Cypriot president Nikos Anastasiades ‘warned’ close friends of the financial crisis about to engulf his country so they could move their money abroad, it was claimed on Friday.
The respected Cypriot newspaper Filelftheros made the allegation which was picked up eagerly by German media.
Germans are angry at the way their country has been linked to the Nazis and Hitler by Cypriots angry at the defunct rescue deal which called for a levy on all savings.
The Cyprus newspaper did not say how much money was moved abroad but quoted sources saying the president ‘knew about the possible closure of the banks’ and tipped off close friends who were able to move vast sums abroad.
Italian media said the 4.5 billion euros left the island in the week before the crisis.
Meanwhile sources close to the ‘troika’ – the IMF, ECB and EU Commission responsible for trying to create a viable rescue deal before Monday – said that attempts to put together a ‘plan B’ rescue package had failed.
‘The coming hours will determine the country’s future,’ a government spokesman in Nicosia said.
Nearly a full week after the European Union agreed to a €10 billion rescue for the island country of one million people the Cypriot parliament still hasn’t approved any new deal.
Nicosia hoped to raise its €5.8 billion share of the bailout through a fund based on a portfolio of government assets.
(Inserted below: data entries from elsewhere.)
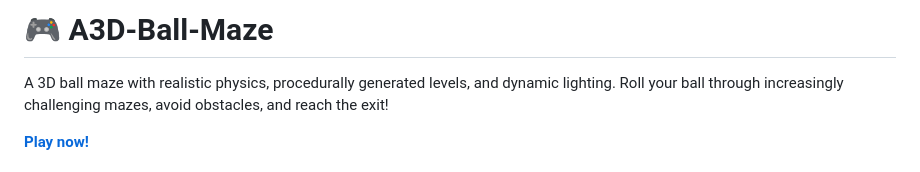
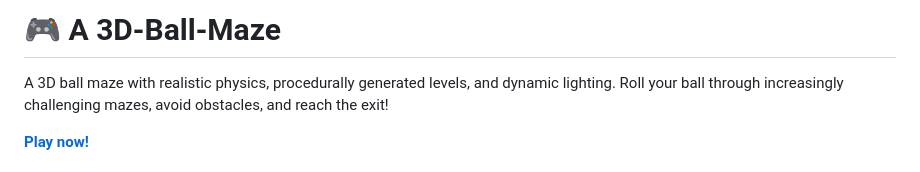
Before and after one commit to IsaacOlmstead/3D-Ball-Maze, a Markdown page: README.md, the part around the change. Rendered like a GitHub page.

Commit message:
Fix README title formatting for clarity

```diff
--- a/README.md
+++ b/README.md
@@ -1,4 +1,4 @@
-# 🎮 A3D-Ball-Maze
+# 🎮 A 3D-Ball-Maze
 
 A 3D ball maze with realistic physics, procedurally generated levels, and dynamic lighting. Roll your ball through increasingly challenging mazes, avoid obstacles, and reach the exit!
 
```
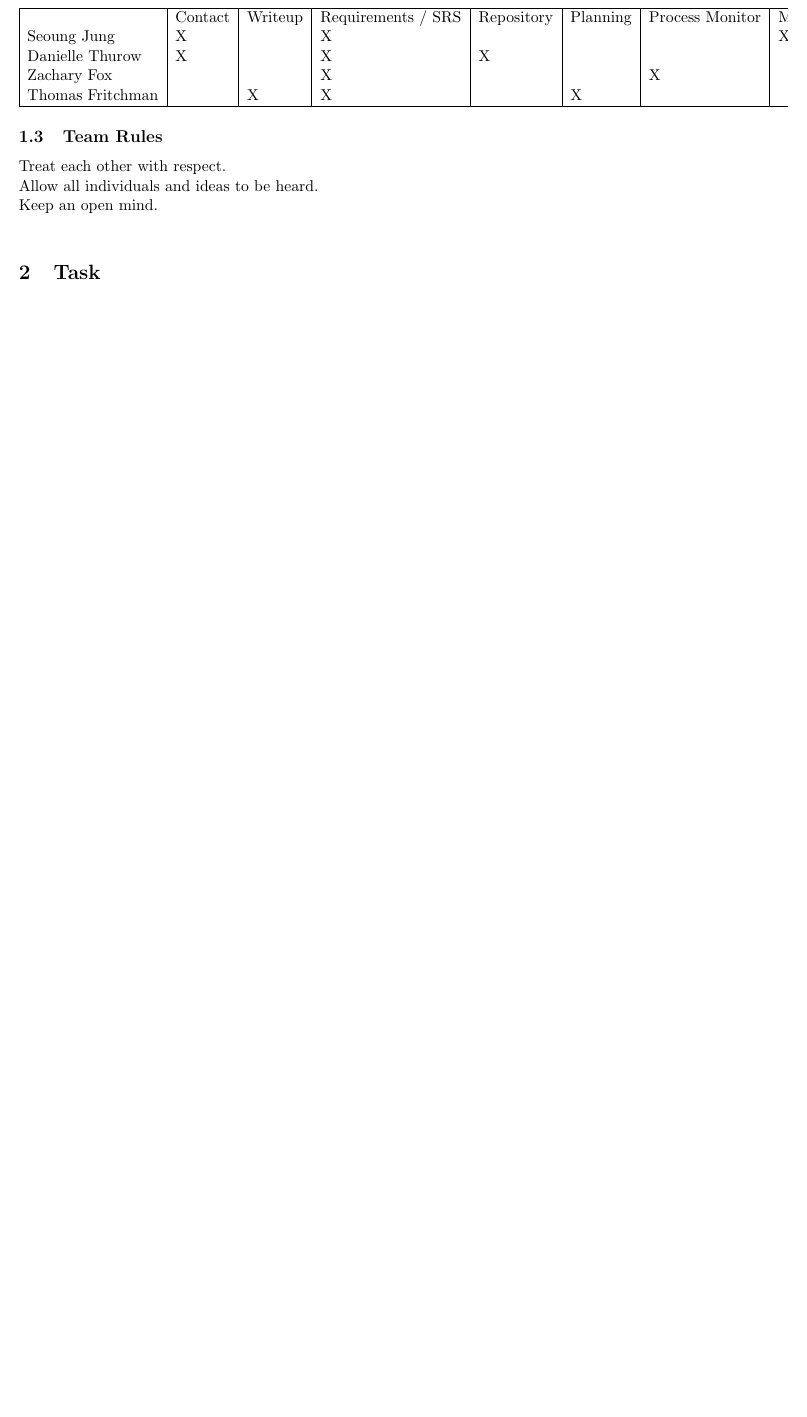
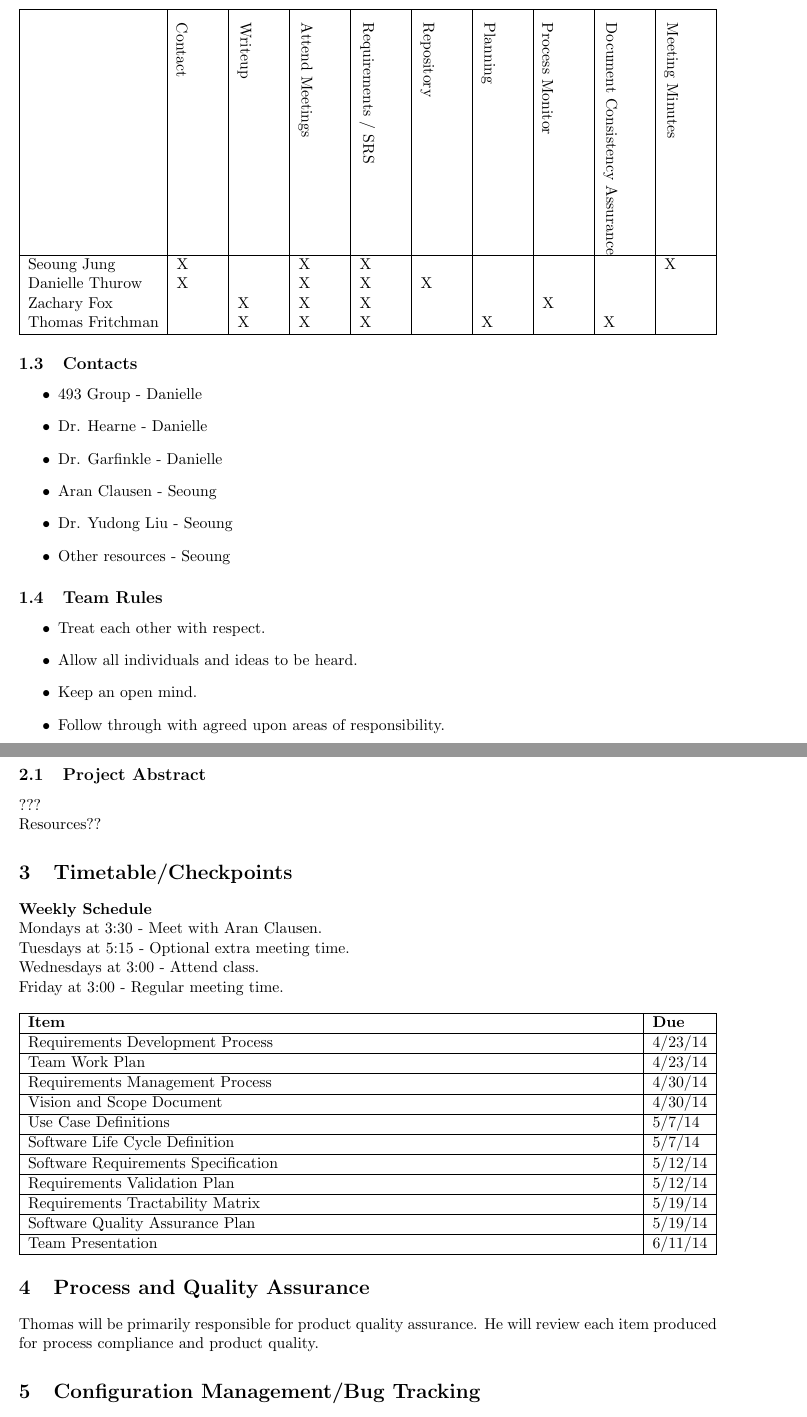
Before and after one commit to Dthurow/CS491SoftwarePlanning, a LaTeX document (TeamWorkPlan.tex): part of page 2 of 2 before the commit and two parts of pages 4 and 5 of 6 after it, the two joined at a grey line, cut at the place of the change, the shorter picture padded with empty space. Compiled offline with pdfLaTeX.

Commit message:
Team work plan rough draft

```diff
--- a/TeamWorkPlan.tex
+++ b/TeamWorkPlan.tex
@@ -1,11 +1,12 @@
 \documentclass[11pt]{article}
 \usepackage{enumerate}
 \usepackage{amsfonts}
+\usepackage{graphicx}
+\usepackage{tabularx}
 
 \pagestyle{empty} \setlength{\parindent}{0mm}
 \addtolength{\topmargin}{-0.5in} \setlength{\textheight}{9in}
 \addtolength{\textwidth}{1.75in} \addtolength{\oddsidemargin}{-0.9in}
-
 
 \title{Sumerian Project\\
 		Team Work Plan\\
@@ -30,22 +43,75 @@ Thomas Fritchman\\
 
 \subsection{Team Roles/Responsibilites}
-\begin{tabular}{|l|l|l|l|l|l|l|l|}
+\begin{tabularx}{\textwidth}
+			{|l|X|X|X|X|X|X|X|X|X|}
     \hline
-    & Contact & Writeup & Requirements / SRS & Repository & Planning & Process Monitor & Meeting Minutes\\
-    Seoung Jung             & X &   & X &   &   &   & X \\
-    Danielle Thurow         & X &   & X & X &   &   &   \\
-    Zachary Fox             &   &   & X &   &   & X &   \\
-    Thomas Fritchman        &   & X & X &   & X &   &   \\
+    &
+    \rotatebox{270}{Contact} &
+    \rotatebox{270}{Writeup} &
+    \rotatebox{270}{Attend Meetings} &
+    \rotatebox{270}{Requirements / SRS} &
+    \rotatebox{270}{Repository} &
+    \rotatebox{270}{Planning} &
+    \rotatebox{270}{Process Monitor} &
+    \rotatebox{270}{Document Consistency Assurance} &
+    \rotatebox{270}{Meeting Minutes}\\
     \hline
-\end{tabular}
+    Seoung Jung             & X &   & X & X &   &   &   &   & X \\
+    Danielle Thurow         & X &   & X & X & X &   &   &   &   \\
+    Zachary Fox             &   & X & X & X &   &   & X &   &   \\
+    Thomas Fritchman        &   & X & X & X &   & X &   & X &   \\
+    \hline
+\end{tabularx}
+
+
+\subsection{Contacts}
+\begin{itemize}
+	\item 493 Group - Danielle
+	\item Dr. Hearne - Danielle
+	\item Dr. Garfinkle - Danielle
+	\item Aran Clausen - Seoung
+	\item Dr. Yudong Liu - Seoung
+	\item Other resources - Seoung
+\end{itemize}
 
 \subsection{Team Rules}
-Treat each other with respect.\\
-Allow all individuals and ideas to be heard.\\
-Keep an open mind.\\
-
-
+\begin{itemize}
+	\item Treat each other with respect.
+	\item Allow all individuals and ideas to be heard.
+	\item Keep an open mind.
+	\item Follow through with agreed upon areas of responsibility.
+\end{itemize}
 
 \section{Task}
+\subsection{Project Abstract}
+???\\
+Resources??
 
+\section{Timetable/Checkpoints}
+\textbf{Weekly Schedule}\\
+Mondays at 3:30 - Meet with Aran Clausen.\\
+Tuesdays at 5:15 - Optional extra meeting time.\\
+Wednesdays at 3:00 - Attend class.\\
+Friday at 3:00 - Regular meeting time.\\
 
+\begin{tabularx}{\textwidth}{|X|l|}
+	\hline
+	\textbf{Item} & \textbf{Due}\\
+	\hline
+	Requirements Development Process & 4/23/14\\ \hline
+	Team Work Plan & 4/23/14\\ \hline
+	Requirements Management Process & 4/30/14\\ \hline
+	Vision and Scope Document & 4/30/14\\ \hline
+	Use Case Definitions & 5/7/14\\ \hline
+	Software Life Cycle Definition & 5/7/14\\ \hline
+	Software Requirements Specification & 5/12/14\\ \hline
+	Requirements Validation Plan & 5/12/14\\ \hline
+	Requirements Tractability Matrix & 5/19/14\\ \hline
+	Software Quality Assurance Plan & 5/19/14\\ \hline
+	Team Presentation & 6/11/14\\ \hline
+\end{tabularx}
+
+\section{Process and Quality Assurance}
+Thomas will be primarily responsible for product quality assurance. He will review each item produced for process compliance and product quality.
+
+\section{Configuration Management/Bug Tracking}
```
Also changed, not shown: TeamWorkPlan.pdf (added), TeamWorkPlan.tex (29 more changed lines).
Early Friday afternoon, Greek TV station Skai-TV and the newspaper Ta Nea reported the troika has rejected the proposal following a meeting with president Anastasiades.
Troika officials reportedly told the leader it was unlikely the country could raise the funding shortfull with the plan.
They are reportedly sticking to the demand that Cyprus impose a deposit tax, but only on accounts holding sums above €100,000.
German government patience is said to be ‘wearing very thin,’ with Chancellor Merkel reportedly seething at seeing herself caricatured as Hitler on demonstrators’ placards in Cyprus.
At a special meeting of her party group in parliament on today Mrs Merkel warned that Cyprus’ partners may soon ‘lose ‘ and that the country should ‘not try to test the troika.’
News magazine Der Spiegel said participants in the meeting quoted Merkel as saying that Cyprus appears not to have recognized that the business model it has used up until now has ended.
At the same time, she added: ‘We want Cyprus to remain in the euro zone.’ She also said that she hopes the situation in Cyprus doesn’t lead to a ‘crash’.
Angry crowds demonstrated in Cyprus today as leaders battled to prevent total economic collapse in four days time.
Cyprus’s government urged lawmakers this afternoon to ‘take the big decisions’ – MPs are due to start voting on a series of bills that aim to raise the funds the country needs to secure an international bailout before their emergency funding runs out on Monday, triggering a possible exit from the Euro.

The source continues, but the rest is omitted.